Every year, I host more people than before (which is somewhat alarming, given the tiny nature of my one-bedroom apartment – we’re either going to have to move or scale back). This year I hosted 13, and fed 14 (I sent leftovers home for one person who couldn’t make it).
I’ve been hosting an “orphan Thanksgiving” for four years now – it started out in law school for those of us who weren’t going home to others due to finals, and managed to blossom into something much larger. The guest – and dish – count has more than doubled. Now I am the hostess for my mother – which, she says, is a nice change from the many years that she hosted holiday dinners.
This year was my favorite menu yet. I started with a prosciutto-wrapped stuffed pork (which was challenging when I realized what I thought was a single pork tenderloin was actually two. Determination (and no other choice) paid off, and I butterflied, pounded, stuffed, and tied those two tenderloins into one roast stuffed) with leeks, apples, mushrooms, brandy, and spinach. I (sort of) followed a recipe from the October issue of Bon Appetit and was very pleased with the results – two-tenderloin-issue aside. It’s a great recipe, because you can prepare the roast a day ahead of time. Although I don’t have any pictures of the complete roast, all trussed up on its bed of apples, let me say that it makes a very impressive presentation. (As to the flavor and the pan jus gravy, well, I hope it was good. I didn’t actually have any.)

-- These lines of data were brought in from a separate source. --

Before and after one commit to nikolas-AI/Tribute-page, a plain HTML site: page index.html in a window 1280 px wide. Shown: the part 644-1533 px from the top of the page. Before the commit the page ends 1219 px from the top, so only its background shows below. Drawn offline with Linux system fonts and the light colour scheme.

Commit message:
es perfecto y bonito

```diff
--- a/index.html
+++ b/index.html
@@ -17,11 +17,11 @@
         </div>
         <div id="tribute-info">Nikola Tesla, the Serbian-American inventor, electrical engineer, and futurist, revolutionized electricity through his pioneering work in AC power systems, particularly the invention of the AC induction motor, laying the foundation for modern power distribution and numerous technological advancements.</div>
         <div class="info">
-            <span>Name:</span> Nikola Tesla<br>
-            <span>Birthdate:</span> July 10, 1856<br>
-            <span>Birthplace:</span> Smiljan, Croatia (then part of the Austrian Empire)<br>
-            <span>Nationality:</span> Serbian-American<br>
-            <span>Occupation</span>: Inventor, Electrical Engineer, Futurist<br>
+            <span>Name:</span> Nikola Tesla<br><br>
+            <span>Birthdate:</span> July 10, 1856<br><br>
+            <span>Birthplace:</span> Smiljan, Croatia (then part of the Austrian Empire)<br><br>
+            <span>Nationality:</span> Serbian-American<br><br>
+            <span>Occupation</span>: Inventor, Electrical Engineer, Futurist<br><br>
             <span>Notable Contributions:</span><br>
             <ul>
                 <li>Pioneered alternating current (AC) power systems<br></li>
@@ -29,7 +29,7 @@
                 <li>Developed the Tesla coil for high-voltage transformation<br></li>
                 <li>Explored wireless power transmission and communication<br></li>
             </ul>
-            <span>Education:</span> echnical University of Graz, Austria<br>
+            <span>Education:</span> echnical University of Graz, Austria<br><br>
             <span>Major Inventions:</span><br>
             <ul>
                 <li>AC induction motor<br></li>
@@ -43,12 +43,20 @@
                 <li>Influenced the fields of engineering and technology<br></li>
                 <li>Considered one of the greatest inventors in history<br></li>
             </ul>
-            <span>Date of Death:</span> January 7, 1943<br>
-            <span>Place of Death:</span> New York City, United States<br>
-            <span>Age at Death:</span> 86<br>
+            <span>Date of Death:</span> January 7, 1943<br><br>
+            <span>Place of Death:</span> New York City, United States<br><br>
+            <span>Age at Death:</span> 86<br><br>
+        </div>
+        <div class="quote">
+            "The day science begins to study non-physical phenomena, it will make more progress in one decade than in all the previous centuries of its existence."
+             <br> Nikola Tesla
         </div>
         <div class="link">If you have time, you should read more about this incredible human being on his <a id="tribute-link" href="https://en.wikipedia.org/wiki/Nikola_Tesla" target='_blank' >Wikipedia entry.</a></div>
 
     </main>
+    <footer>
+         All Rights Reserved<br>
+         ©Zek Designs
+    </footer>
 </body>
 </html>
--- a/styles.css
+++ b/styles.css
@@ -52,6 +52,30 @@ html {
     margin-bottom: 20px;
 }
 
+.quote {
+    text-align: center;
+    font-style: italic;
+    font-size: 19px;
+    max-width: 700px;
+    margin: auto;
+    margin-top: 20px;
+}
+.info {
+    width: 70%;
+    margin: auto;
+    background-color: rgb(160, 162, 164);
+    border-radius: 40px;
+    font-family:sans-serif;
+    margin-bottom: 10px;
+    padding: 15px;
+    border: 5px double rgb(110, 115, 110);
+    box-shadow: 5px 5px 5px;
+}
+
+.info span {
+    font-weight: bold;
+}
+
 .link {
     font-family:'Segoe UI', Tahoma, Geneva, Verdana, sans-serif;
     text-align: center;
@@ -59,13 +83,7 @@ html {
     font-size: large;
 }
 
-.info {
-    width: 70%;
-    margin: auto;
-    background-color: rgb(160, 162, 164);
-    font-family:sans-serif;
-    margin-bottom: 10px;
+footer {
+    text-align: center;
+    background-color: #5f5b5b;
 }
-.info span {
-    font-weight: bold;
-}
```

The side dishes were all tried-and-true dishes I have made before, in various forms. Try the butternut squash, the creamed leeks, and the roasted beet and orange salad (I added far more spring greens) next time you have an autumn party. All can be (mostly) prepared ahead of time: the squash can be peeled, seeded, and diced, the leeks can be sliced and washed, and the beets can be roasted the previous day.
It was a lovely day, made better by the fact that I was able to keep my day-of prep time to a bare minimum. And best of all, one of my guests actually wrote me a handwritten-thank-you note, which completely made my day.